I cried on election night. The tears of joy took me by utter surprise when the networks declared Barack Obama to be president-elect of the United States of America. It was as if I had been suddenly unburdened of an enormous weight. And, indeed I had.
How Far We’ve Come
Before Brown vs. Board of Education and LBJ, racism was de jure. In the decades since, the de facto variety that has persisted, robbing our fellow citizens (and residents) of self-worth, opportunities for advancement, and the power to do a thing about it. Even six months ago, a primary candidate campaigned explicitly on the idea that working class whites would never accept a black candidate.
And then Barack Obama won the presidency.
This dream is in my blood. My parents became civil rights activists in the mid-1950s, in response to the brutal injustice they observed in Alabama, during my father’s military service. They brought me up in the nation’s first purposely integrating community: the Ludlow neighborhood of Shaker Heights, Ohio. The public schools I went to were 50/50 black-white from kindergarten through high school.
As a white man, I am blessed only rarely to suffer bigotry of any kind, but my upbringing taught me to care passionately about those without this good fortune and to seek justice with them and for them.
Last night was a triumphal moment in the ongoing struggle.
The Darkness Has Lifted
For eight long years (if not since liberalism self-destructed in 1968), the American people have suffered under a tyranny of evil and incompetence. The damage wrought will take decades to repair, from civil liberties and economic justice, to the environment and international relations.
But, the scoundrels were sent packing last night.
It feels like a weight removed, a burst of sunlight from behind dark clouds. It just feels so damn good to rediscover hope and pride, not to mention the chance to savor some well deserved schadenfreude over the fate of the bad guys.
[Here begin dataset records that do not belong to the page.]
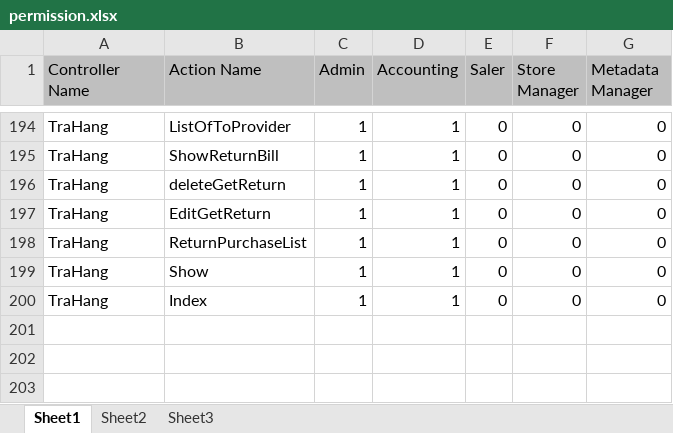
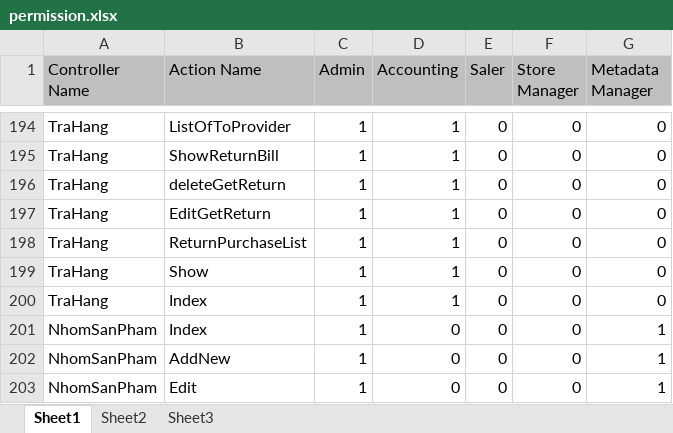
Before and after one commit to jackba/sms-store-managment-system, an Excel workbook: Backup Database/permission.xlsx, sheet Sheet1, drawn as a sheet; only a part is shown, gaps mark what is left out; values as stored, in another font and other column widths than the file's, no borders; the diff names each change by its address in the sheet, - before the commit and + after, or states it on an @@ line.

```diff
--- a/Backup Database/permission.xlsx (sheet Sheet1)
+++ b/Backup Database/permission.xlsx (sheet Sheet1)
+row 201: NhomSanPham | Index | 1 | 0 | 0 | 0 | 1
+row 202: NhomSanPham | AddNew | 1 | 0 | 0 | 0 | 1
+row 203: NhomSanPham | Edit | 1 | 0 | 0 | 0 | 1
```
There were voices today repudiating any celebration, on the grounds that there is more work to do and that Obama isn’t perfect. They’re right, of course.
But for this moment — for these few days — I would rather bask in joy. I think we’ve earned that.
©2008 Keith Berner